• [Directions] All that is wanted is how many lines in the records below include the string "another".

• [Task data]

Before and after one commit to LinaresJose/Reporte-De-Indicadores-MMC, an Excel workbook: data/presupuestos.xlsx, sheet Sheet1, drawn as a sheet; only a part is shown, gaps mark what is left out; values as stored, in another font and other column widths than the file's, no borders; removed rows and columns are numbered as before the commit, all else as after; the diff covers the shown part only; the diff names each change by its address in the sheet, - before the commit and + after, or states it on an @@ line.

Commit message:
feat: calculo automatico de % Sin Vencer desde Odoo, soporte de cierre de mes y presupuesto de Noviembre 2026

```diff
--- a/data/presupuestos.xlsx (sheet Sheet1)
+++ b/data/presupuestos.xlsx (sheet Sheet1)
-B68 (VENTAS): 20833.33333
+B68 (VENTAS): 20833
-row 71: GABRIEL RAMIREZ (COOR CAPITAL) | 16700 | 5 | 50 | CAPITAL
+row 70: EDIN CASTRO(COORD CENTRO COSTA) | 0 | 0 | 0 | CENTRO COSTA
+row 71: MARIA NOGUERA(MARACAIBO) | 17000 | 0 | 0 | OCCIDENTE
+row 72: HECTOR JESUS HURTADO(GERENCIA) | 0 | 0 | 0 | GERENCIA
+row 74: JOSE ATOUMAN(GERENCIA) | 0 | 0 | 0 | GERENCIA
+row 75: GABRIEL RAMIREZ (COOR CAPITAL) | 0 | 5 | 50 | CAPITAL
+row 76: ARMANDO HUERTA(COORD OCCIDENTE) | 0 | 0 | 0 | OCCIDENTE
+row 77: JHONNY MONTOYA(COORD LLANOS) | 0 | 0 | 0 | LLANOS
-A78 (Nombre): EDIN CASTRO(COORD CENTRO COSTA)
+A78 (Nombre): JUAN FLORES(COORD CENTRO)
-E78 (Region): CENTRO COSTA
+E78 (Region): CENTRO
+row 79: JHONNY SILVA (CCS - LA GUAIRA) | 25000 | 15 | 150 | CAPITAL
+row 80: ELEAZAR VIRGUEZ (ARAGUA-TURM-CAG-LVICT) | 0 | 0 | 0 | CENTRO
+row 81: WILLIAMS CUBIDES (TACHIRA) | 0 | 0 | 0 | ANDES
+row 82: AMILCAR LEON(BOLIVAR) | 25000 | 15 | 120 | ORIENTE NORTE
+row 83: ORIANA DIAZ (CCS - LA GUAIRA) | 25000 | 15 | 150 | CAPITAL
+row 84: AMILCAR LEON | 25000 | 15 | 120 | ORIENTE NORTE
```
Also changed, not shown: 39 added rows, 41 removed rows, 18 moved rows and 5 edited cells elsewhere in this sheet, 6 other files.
...
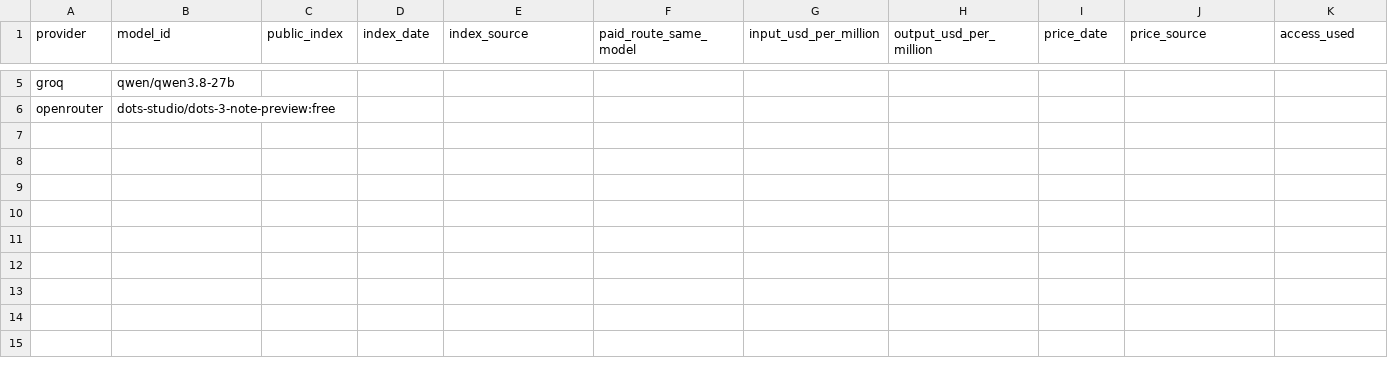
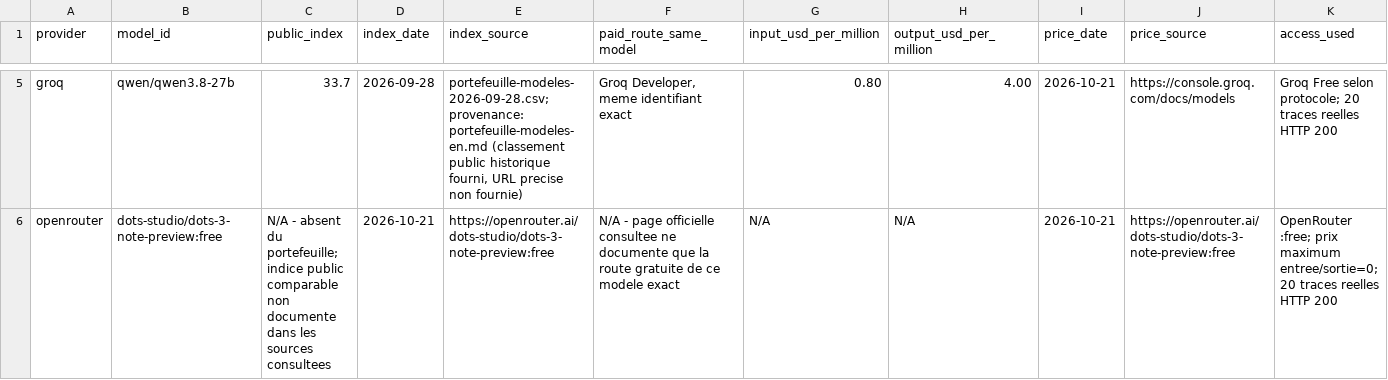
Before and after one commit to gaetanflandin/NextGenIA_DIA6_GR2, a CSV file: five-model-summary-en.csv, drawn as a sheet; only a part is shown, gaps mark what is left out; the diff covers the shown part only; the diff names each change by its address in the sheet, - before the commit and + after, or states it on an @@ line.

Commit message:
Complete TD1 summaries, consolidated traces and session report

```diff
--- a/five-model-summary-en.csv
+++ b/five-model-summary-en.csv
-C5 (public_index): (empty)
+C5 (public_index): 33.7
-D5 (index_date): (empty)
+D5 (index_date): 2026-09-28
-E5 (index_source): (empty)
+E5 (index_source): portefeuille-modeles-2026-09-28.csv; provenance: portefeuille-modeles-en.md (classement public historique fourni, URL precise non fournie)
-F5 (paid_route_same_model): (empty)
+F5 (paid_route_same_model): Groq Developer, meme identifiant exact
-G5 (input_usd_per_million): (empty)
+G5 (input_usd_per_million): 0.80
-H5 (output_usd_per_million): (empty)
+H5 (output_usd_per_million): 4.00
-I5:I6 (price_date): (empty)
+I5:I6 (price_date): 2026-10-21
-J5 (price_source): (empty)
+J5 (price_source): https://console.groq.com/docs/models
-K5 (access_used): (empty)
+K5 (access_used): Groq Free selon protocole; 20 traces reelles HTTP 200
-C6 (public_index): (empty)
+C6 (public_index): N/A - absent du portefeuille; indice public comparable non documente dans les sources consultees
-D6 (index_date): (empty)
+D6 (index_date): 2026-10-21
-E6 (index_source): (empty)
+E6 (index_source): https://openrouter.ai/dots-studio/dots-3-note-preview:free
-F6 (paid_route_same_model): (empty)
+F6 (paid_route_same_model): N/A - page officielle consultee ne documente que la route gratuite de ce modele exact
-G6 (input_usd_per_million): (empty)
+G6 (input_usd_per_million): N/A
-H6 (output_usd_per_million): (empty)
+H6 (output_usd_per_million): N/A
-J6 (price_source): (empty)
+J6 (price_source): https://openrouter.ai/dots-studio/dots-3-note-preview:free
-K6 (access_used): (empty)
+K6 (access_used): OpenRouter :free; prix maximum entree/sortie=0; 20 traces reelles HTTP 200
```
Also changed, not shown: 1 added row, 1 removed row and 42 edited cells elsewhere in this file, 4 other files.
...
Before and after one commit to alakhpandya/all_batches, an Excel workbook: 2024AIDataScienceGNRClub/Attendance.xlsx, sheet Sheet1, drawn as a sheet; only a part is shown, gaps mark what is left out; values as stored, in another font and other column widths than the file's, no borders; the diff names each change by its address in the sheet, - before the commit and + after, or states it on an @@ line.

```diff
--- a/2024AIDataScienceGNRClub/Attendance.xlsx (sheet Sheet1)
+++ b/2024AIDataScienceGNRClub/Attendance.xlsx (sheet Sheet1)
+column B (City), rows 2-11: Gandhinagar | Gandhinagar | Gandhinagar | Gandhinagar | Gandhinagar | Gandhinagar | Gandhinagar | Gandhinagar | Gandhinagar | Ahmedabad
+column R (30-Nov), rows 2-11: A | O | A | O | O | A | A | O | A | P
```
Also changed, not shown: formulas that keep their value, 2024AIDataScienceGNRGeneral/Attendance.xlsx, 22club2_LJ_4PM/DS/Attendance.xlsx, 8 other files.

• [Answer box] 2